From: Stefano Lattarini
Subject: Re: [gnulib-tool-py] Welcome
Date: Fri, 27 Apr 2012 12:19:35 +0200

On 04/27/2012 11:47 AM, Bruno Haible wrote:
> Hi Stefano,
>> Wouldn't it be better if the development took place in a dedicated branch
>> (or set of branches) in the gnulib official repository on Savannah?
> It was my decision to have the development take place in a separate git
> repository, for several reasons.
OK.  Since I do have a GitHub account, I've cloned Dmitriy's repository
there, so that it will be much easier for me to observe the development
if I want to, without requiring extra actions from Dmitriy.

> One of the reasons is that Dmitriy shouldn't
> be constrained with file naming and directory naming conventions. The way
> the rewrite is integrated in the end (which file names, which directory
> names) is something that is better decided at the end.
Makes sense.  After all, in a rewrite from-scratch, one doesn't need to
keep the repository clean and "complaint" all the time.

> And, as you know, file renames get in the way of git history;
No, they don't; git is extremely good at detecting renames.

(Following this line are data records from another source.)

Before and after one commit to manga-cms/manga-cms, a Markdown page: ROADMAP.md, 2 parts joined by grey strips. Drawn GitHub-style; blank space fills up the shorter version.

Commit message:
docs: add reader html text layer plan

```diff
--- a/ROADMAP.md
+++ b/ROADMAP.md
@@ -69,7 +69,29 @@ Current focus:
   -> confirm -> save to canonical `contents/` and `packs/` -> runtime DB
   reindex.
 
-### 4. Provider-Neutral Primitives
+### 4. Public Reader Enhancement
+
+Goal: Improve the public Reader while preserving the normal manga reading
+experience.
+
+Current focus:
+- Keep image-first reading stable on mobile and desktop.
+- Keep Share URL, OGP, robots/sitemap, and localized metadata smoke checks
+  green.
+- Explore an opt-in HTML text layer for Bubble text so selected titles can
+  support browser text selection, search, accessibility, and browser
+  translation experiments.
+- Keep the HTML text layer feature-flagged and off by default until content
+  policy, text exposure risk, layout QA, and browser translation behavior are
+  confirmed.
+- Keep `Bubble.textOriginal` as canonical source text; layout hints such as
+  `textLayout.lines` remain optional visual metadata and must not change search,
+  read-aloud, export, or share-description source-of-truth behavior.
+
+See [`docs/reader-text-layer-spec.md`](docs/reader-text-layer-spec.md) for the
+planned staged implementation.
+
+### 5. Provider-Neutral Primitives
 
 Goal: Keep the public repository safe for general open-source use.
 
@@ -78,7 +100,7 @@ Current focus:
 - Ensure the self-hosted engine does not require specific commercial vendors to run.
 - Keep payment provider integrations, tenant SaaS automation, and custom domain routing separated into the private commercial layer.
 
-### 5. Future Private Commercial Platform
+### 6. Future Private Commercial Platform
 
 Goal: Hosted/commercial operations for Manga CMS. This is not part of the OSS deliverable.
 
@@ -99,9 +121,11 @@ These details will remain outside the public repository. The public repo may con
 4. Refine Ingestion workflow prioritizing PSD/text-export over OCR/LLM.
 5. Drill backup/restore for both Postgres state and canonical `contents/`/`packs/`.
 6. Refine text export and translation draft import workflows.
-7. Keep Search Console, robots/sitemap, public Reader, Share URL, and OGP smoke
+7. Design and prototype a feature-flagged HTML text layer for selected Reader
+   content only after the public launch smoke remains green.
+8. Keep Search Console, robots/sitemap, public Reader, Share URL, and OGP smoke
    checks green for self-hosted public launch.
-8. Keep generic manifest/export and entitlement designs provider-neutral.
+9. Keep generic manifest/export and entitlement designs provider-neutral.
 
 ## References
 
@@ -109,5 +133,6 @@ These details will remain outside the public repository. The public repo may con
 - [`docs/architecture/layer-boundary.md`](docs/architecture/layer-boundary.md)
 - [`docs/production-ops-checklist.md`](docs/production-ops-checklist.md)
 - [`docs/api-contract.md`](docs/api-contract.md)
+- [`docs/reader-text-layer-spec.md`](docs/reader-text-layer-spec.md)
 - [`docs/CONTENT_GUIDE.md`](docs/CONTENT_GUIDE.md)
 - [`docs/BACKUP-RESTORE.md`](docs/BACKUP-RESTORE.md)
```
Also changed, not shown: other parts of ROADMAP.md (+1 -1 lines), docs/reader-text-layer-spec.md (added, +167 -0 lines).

> at this point a move of the code to gnulib's main repository and
> 'master' branch will not be much of a problem.
You mean you are going to lose the history of Dmitry's repository once you
merge his work in the Gnulib official tree?  That seems awful (especially
because his commit messages seems clean and useful, even at this early
stage) ...

Update: Oh, I guess you'll be using a "subtree merge" not to lose the new
history: <>.
I wasn't aware of such a possibility until now.  Git never ends to amaze
me :-)

>> In addition, I believe most gnulib contributors don't even have a GitHub
>> account (even Bruno doesn't, in fact, unless I'm mistaken).
> Dmitriy should be the only committer to his code. For contributing to the
> wiki, yes, I will need an account at Github.
My point was that the most useful features of GitHub (simple bug tracking
through issue reporting, pull requests, repository observation) won't be
available to you unless you have a GitHub account.  But if that's fine for
you, I certainly won't complain -- especially because I can use those
features :-)

>>> so you can see the development process and all the changes.
>> I think the policy around here it to send each change to the mailing list for
>> review before applying it; even if it is a quick fix or an uncontroversial
>> change that can be applied right away, it should still be sent to the list
>> as an "FYI".
> What you describe are the policies for gnulib's repository. Here Dmitriy's
> project will be full-speed. He does not need to ask anybody. If I disagree
> with some of his choices, I will tell him; that's part of my duty as "mentor".
OK (even if I think that more eyes are always better).  And anyway, I trust
Dmitriy that we will seek community counsel before taking important and
far-reaching decisions (i.e., whether and how to support Python 3, or which
testing library to use), so not big deal.

Thanks for clarifying the matter,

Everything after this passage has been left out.